sacred kingfisher

Photo: Adi Tudor

Silver Gull

Scientific name: Chroicocephalus novaehollandiae or Larus novaehollandiae

Silver Gulls were mostly found at the Coburg and Edwardes Lakes in 2019.

More on the Silver Gull.

silver gull

Photo: Vicki, Wikimedia Commons, Creative Commons CC0 1.0 Universal Public Domain Dedication

Spotted Pardalote

Scientific name: Pardalotus punctatus

The Spotted Pardalote is a tiny, active bird (8-10cm) that forages for insects in the leaves of trees, mainly eucalypts. Calls sound like: ‘deedee’, or ‘sleep, deedee.’ The female lacks yellow on throat.

More on the Spotted Pardalote.

spotted pardote

Photo: P. Mollison

Superb Fairy-wren

Scientific name: Malurus cyaneus

Only the male in breeding season is blue, but all tiny Superb Fairy-wrens have a long, cocked tail that wobbles as if on a spring as they hop around on the ground or in low dense vegetation, in pairs and small groups. 14 cm.  

More on the Superb Fairy Wren.

Male Superb Fairy-wren on wire PMollison

Photo: P.Mollison

Tawny frogmouth

Scientific name: Podargus strigoides

Tawny frogmouths are big-headed, stocky bird, often mistaken for an owl, due to its nocturnal habits and similar colouring. They can measure from 34 to 53 cm long.

Tawny Frogmouths were most often seen at the Egan Reserve (East Coburg) site. The data for the past five years confirmed this as a general trend.

More on the Tawny Frogmouth.

tawny frogmouths

Photo: Adi Tudor

Yellow Tailed Black Cockatoo

Scientific name: Calyptorhynchus funereus

A large bird, these cockatoos nest in tree hollows. They feed on the seeds of native trees and pine cones and some insects.

More on the Yellow Tailed Black Cockatoo.

Adi Calendar 2020 01 Yellow-tailed Black Cockatoo(1)

Photo: Adi Tudor

Wedge-tailed Eagles

Scientific name: Aquila audax

The largest bird of prey in Australia, The wedge-tailed eagle is one of 12 species of large, predominantly dark-coloured booted eagles in the genus Aquila found worldwide. A large brown bird of prey, it has a wingspan up to 2.84 m (9 ft 4 in) and a length up to 1.06 m (3 ft 6 in).[2]

More on the Wedge-tailed Eagle.

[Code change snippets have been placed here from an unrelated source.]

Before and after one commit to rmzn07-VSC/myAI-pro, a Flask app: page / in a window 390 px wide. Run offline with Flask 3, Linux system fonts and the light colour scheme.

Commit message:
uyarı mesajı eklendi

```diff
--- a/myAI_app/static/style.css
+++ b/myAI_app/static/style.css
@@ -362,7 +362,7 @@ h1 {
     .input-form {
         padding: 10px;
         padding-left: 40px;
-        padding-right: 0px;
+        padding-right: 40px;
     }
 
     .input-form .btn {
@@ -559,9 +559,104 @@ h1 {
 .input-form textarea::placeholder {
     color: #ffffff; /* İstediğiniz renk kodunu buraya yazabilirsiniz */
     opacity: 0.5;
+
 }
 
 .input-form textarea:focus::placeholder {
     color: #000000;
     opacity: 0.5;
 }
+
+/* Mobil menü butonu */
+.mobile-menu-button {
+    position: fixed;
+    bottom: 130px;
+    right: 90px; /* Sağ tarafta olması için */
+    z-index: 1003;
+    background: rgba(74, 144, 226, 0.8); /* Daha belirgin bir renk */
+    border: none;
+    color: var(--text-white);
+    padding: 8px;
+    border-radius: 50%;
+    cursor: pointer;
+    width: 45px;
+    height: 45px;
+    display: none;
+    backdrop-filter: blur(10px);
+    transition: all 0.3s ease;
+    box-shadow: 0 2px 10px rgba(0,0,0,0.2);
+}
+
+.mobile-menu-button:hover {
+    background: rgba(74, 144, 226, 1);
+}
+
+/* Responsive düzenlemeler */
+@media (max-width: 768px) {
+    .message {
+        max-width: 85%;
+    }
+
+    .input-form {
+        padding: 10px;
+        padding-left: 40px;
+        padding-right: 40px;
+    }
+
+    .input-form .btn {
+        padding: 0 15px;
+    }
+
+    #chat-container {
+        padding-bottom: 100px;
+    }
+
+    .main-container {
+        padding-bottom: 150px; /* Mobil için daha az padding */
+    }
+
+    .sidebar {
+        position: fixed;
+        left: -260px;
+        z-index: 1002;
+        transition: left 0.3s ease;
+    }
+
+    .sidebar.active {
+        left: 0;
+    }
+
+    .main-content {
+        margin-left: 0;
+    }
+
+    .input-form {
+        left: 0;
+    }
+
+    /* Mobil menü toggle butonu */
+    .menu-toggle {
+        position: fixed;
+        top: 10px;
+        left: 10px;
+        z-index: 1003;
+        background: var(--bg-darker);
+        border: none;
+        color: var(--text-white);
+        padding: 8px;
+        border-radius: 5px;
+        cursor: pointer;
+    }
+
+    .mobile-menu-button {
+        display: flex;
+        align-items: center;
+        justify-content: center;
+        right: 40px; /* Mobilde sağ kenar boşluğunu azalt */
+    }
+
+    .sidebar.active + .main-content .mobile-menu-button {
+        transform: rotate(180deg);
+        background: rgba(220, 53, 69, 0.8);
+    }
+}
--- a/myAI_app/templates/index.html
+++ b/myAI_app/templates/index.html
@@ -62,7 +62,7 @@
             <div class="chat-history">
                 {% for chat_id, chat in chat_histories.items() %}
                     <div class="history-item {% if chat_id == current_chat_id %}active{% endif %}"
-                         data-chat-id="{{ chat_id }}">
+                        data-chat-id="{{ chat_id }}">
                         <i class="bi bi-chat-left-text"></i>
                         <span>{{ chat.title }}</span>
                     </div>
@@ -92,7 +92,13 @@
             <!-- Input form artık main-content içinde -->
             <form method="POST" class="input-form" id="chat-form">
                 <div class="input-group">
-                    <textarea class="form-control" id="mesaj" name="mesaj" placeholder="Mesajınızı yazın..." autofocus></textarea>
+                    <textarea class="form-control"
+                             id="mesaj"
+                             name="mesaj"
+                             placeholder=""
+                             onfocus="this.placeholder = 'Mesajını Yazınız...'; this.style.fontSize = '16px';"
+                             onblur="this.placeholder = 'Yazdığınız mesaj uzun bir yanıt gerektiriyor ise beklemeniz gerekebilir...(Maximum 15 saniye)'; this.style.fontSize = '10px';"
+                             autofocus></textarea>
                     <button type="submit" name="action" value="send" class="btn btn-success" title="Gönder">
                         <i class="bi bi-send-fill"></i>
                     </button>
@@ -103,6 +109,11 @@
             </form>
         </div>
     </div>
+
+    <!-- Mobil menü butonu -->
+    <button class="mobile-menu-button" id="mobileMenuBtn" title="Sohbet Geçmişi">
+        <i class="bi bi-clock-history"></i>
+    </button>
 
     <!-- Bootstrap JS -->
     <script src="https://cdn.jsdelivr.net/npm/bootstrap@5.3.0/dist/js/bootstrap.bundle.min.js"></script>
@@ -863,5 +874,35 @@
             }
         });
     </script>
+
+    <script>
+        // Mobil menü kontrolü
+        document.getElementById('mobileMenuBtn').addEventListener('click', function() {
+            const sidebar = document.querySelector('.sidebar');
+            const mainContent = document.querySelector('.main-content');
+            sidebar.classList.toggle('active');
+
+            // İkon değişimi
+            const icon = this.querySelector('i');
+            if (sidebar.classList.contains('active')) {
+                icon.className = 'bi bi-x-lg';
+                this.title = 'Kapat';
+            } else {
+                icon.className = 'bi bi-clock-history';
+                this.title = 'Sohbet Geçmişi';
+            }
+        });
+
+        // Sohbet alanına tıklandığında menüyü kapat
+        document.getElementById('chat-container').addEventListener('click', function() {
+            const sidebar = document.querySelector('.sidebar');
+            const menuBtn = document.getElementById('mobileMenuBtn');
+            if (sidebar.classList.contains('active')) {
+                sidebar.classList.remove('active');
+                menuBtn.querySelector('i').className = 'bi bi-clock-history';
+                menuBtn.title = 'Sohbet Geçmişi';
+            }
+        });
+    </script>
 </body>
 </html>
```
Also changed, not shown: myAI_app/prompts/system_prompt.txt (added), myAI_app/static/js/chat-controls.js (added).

wedge-tailed eagle

Photo: David Paul,Museums Victoria, Copyright Museums Victoria / CC BY-NC (Licensed as Attribution-NonCommercial 4.0 International

White Ibis

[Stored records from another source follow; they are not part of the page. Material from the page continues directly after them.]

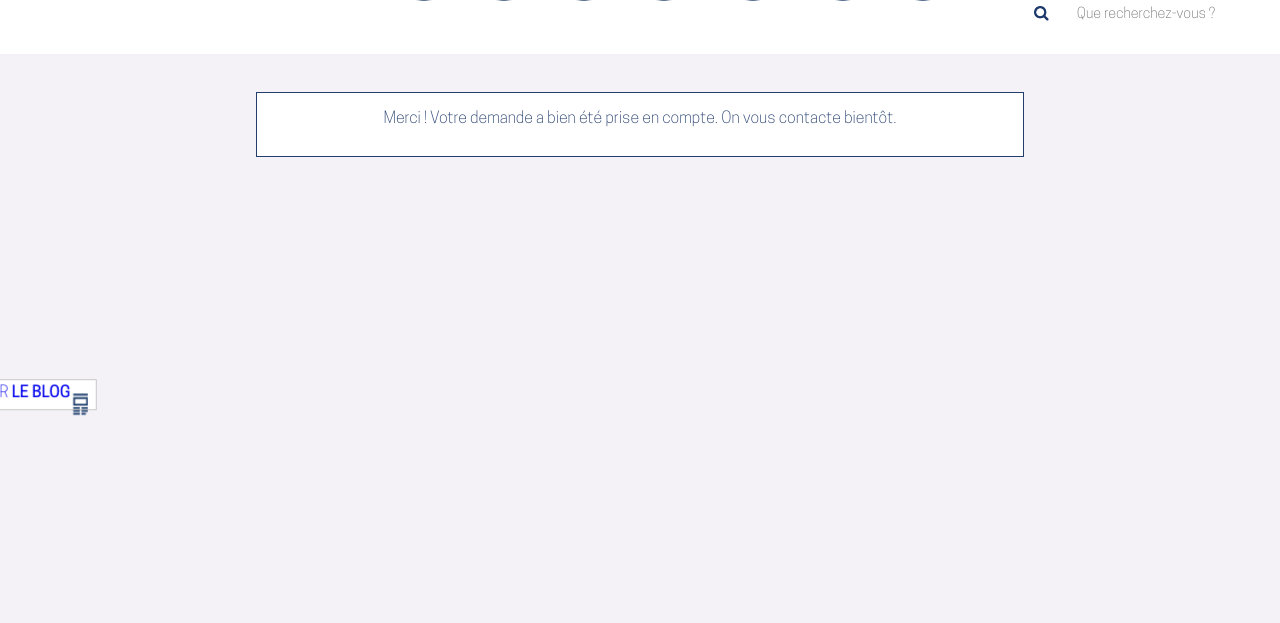
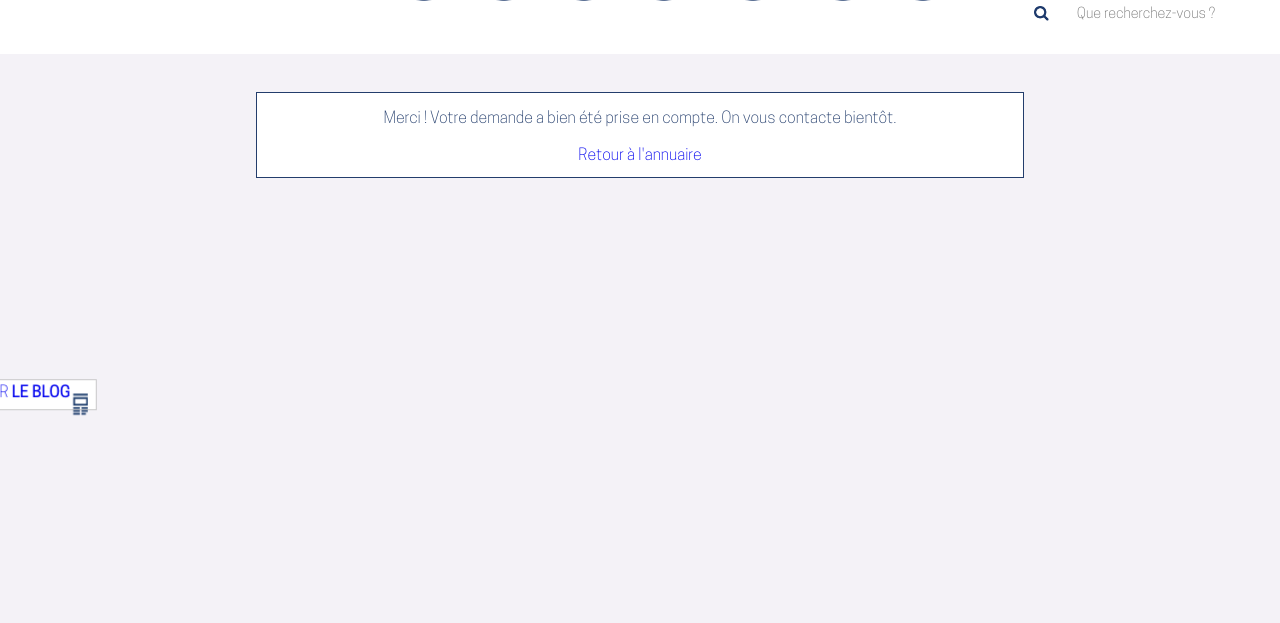
Before and after one commit to poulainv/annuaire, a Django app: template app/templates/app/project_submission_sent.html in a window 1280 px wide. Shown: the part 108-731 px from the top of the page. Run offline with Django 3.2, Linux system fonts and the light colour scheme; the template is opened without the code that fills it: values that come from a table or form of the project are taken from there, others are empty; data comes from the database, SQL or seed files in the repository; some libraries are stand-ins or nearby versions.

Commit message:
Add back to home after submission

```diff
--- a/app/templates/app/project_submission_sent.html
+++ b/app/templates/app/project_submission_sent.html
@@ -12,6 +12,7 @@
             <p>Merci ! Votre demande a bien été prise en compte. On vous
              contacte bientôt.
             </p>
+            <a href="{% url 'home' %}"> Retour à l'annuaire </a>
         </div>
     </div>
     <div class="unit one-fifth"></div>
```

Scientific name: Threskiornis molucca
In urban areas bin and tip foragers, the White Ibis is often seen at picnic grounds. In agricultural areas they feed on insects such as locusts.

More on the White Ibis.

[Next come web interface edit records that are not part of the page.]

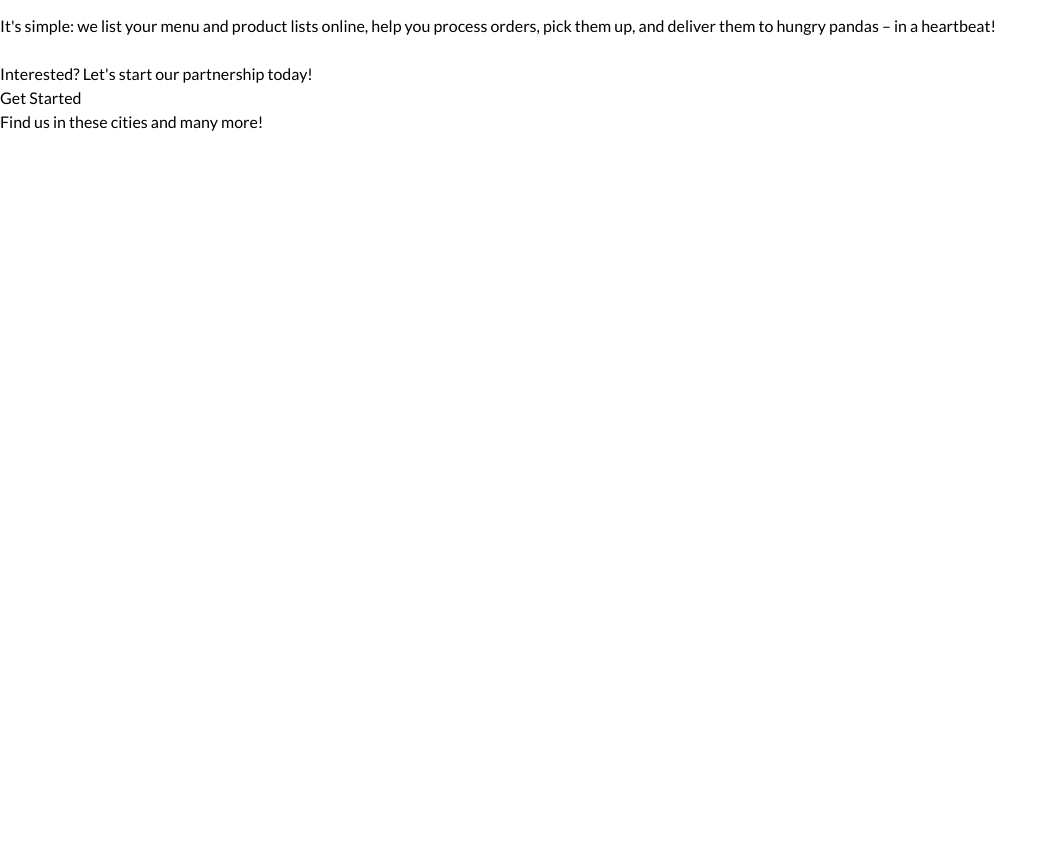
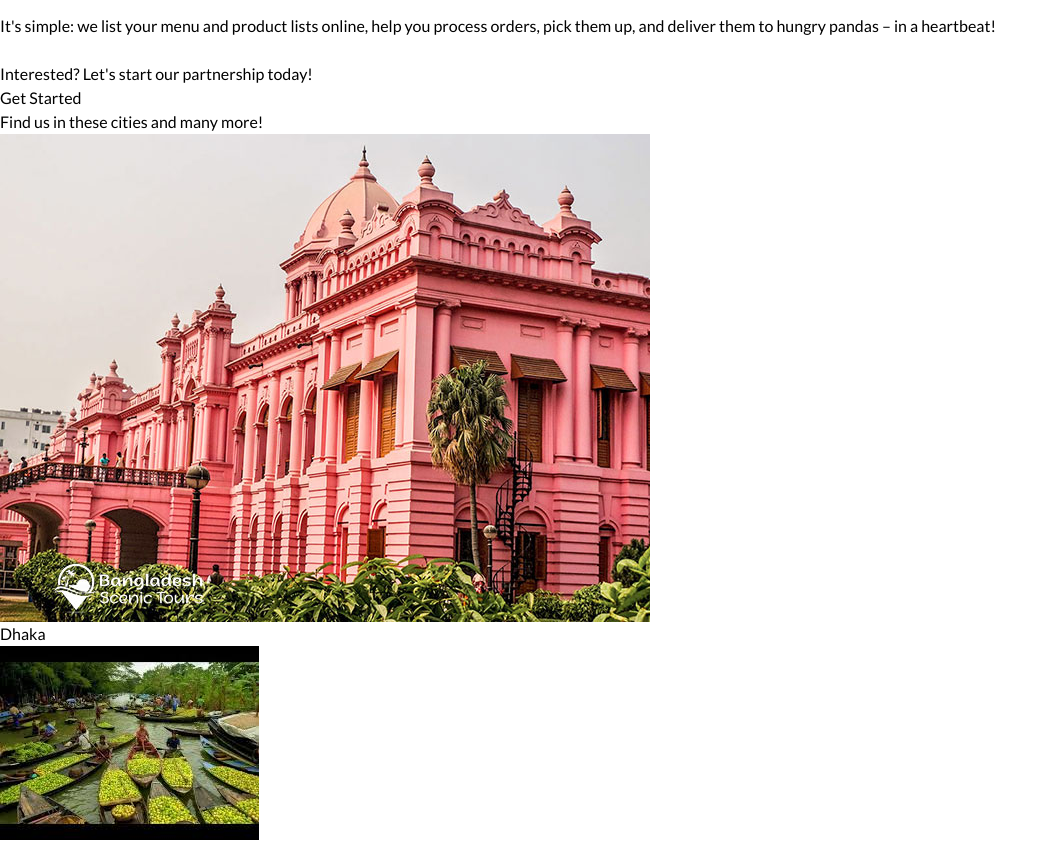
Before and after one commit to Fatiha26/food-delivery-React-Tailwind, a React (Vite) app: page / in a window 1280 px wide. Shown: the part 1520-2362 px from the top of the page, without its empty margins (0-1058 px from the left). Before the commit the page ends 1654 px from the top, so only its background shows below. Built offline with nearby package versions, Linux system fonts and the light colour scheme.

Commit message:
data fetched

```diff
--- a/src/components/Cities.jsx
+++ b/src/components/Cities.jsx
@@ -1,4 +1,5 @@
-import React from 'react'
+import React from 'react';
+import {data} from "../constants/data"
 
 const Cities = () => {
   return (
@@ -7,7 +8,13 @@ const Cities = () => {
          <h1 className='md:ml-16 md:mb-6 md:text-4xl ml-5 text-xl mb-4 font-bold'>
          Find us in these cities and many more!
          </h1>
-          <div>
+          <div className='grid md:grid-cols-4 gap-8'>
+             {data.map((text, index)=>(
+                <div key={index}>
+                   <img src={text.image} alt="city image" />
+                   <h3>{text.city}</h3>
+                </div>
+             ))}
 
           </div>
          </div>
--- a/src/constants/data.jsx
+++ b/src/constants/data.jsx
@@ -8,7 +8,7 @@ import raj from "../assets/images/raj.jpg"
 
 
 
-export const Data = [
+export const data = [
     {
         image:dhaka,
         city:"Dhaka",
```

white ibis

Photo: Adi Tudor

White-plumed Honeyeater

Scientific name: Lichenostomus penicillatus

These active small-medium birds have a loud, cheery ‘chick o wee’ call, and an urgent piping alarm call that alerts other birds about predators nearby. Their diet is insects from foliage or captured in flight, nectar and lerps. Found across inland Australia; mostly sedentary (stays in one location). 

More on the White-plumed Honeyeater.

white-plumed honeyeater

Photo: P. Mollison

White-winged Triller

Scientific name: Lalage tricolor

A small, compact bird with a short slender bill, long wings and a rather long tail with a rounded tip. A migratory species that come down from northern Australia to nest in the spring and return in autumn.

More on the White-winged Triller.

white winged triller female

Photo: A female white-winged triller, JJ Harrison Wikimedia CommonsCreative Commons Attribution-Share Alike 4.0 International

white winged triller male

Photo: A male white-winged triller by JJ Harrison, Wikimedia Commons, Creative Commons Attribution-Share Alike 4.0 International

Willy Wagtail

Scientific name: Rhipidura leucophrys

An active insect catcher, often on the ground, the Willie Wagtail is well-named. He can sing ‘sweet pretty creature’ repeatedly on moonlit nights. Willie Wagtails are found all over mainland Australia. The white brow, black throat and upper breast distinguish them from other black-and-white flycatchers.
More on the Willy Wagtail.


Photo: Jason Girvan, Wikimedia Commons, Creative Commons Attribution-Share Alike 3.0 Unported